       “I didn’t get home that late,” I replied between mouthfuls of biscuit and gravy. Something strange happened on the way home last night that has me kinda shook up. As I was coming up the hill, I saw the eeriest glow by the side of the path and I don’t have any explanation for it. It was like a blue light at first, and then it changed to a more fire-like appearance as I drew closer.”
       “It was probably God trying to tell you to change your ways, “ Mom grated caustically , “You know you ain’t right with Him.” 
        I was surely taken aback. I would not have discounted her words for a million dollars. I knew my shortcomings as well as anyone. She could surely ream a fellow.
       Arrangements were made between Wendell, my older, wiser brother, and I to go down to the spot of the ‘appearance’. We were to go that very night.
       The day dragged slowly as I contemplated the visit. Nightfall finally arrived. Taking dad’s old mining light we descended the hill to the spot where the eerie glow had appeared the previous night. “Turn the light off,” I instructed Wendell as we approached the eventful site. As he doused the light, sure enough, there was the glow. Before us, just as I had viewed it, was the ‘Thing‘ which had gendered so much fascination and fear.
       “What is it Wendell?” I enquired with a note of fear and wonder. “I’m not sure, hereplied, but we’re sure gonna find out.” Slowly we stalked the Dilemma, being careful not to arouse its anger, approaching it as if walking on eggs.
       Suddenly, Wendell raised his foot, kicking out at the glow. His kick scattered the fire. It was reminiscent of the dispersion of fire on the day of Pentecost in the bible. He quickly switched on the light and there in front of us laid an old rotting log presenting the unearthly glow.
       We commenced to pick up pieces of the log to share with the rest of the family. Reaching home, we spread the particles on the kitchen table and switched off the lights as dad exclaimed,  “Why, it’s only foxfire!” “We used to see it often in my younger days but this is the first  I’ve seen in quite a while.” I was very disappointed that the mystery was so easily solved.
‘Foxfire’ or phosphorus forms on downed moist decaying logs much like the phosphorent light in the tail of a firefly. It usually lasts as long as the log stays moist.

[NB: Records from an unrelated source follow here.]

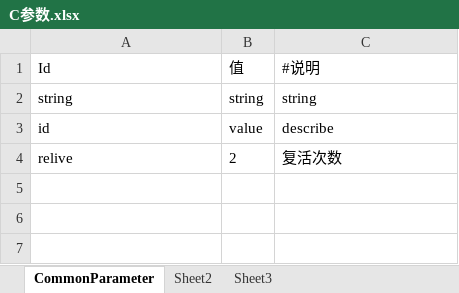
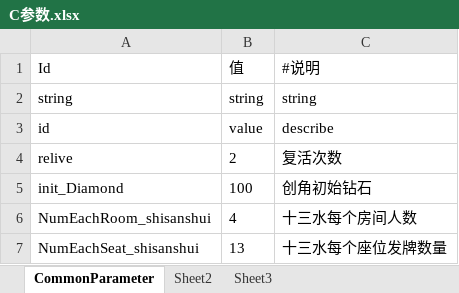
Before and after one commit to tonyshow/projectChess, an Excel workbook: tools/excel2js/in/C参数.xlsx, sheet CommonParameter, drawn as a sheet; values as stored, in another font and other column widths than the file's, no borders; the diff names each change by its address in the sheet, - before the commit and + after, or states it on an @@ line.

```diff
--- a/tools/excel2js/in/C参数.xlsx (sheet CommonParameter)
+++ b/tools/excel2js/in/C参数.xlsx (sheet CommonParameter)
+row 5: init_Diamond | 100 | 创角初始钻石
+row 6: NumEachRoom_shisanshui | 4 | 十三水每个房间人数
+row 7: NumEachSeat_shisanshui | 13 | 十三水每个座位发牌数量
```
Also changed, not shown: tools/excel2js/in/y游戏集合.xlsx, tools/excel2js/in/错误协议.xlsx.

       Are we not all a little like foxfire? We glow greatly when first enlightened by new ideas. As the ‘moisture’ wears off we become dull and lifeless. We should try to keep up our ‘glow’ at all times even if at first we seem a little eerie.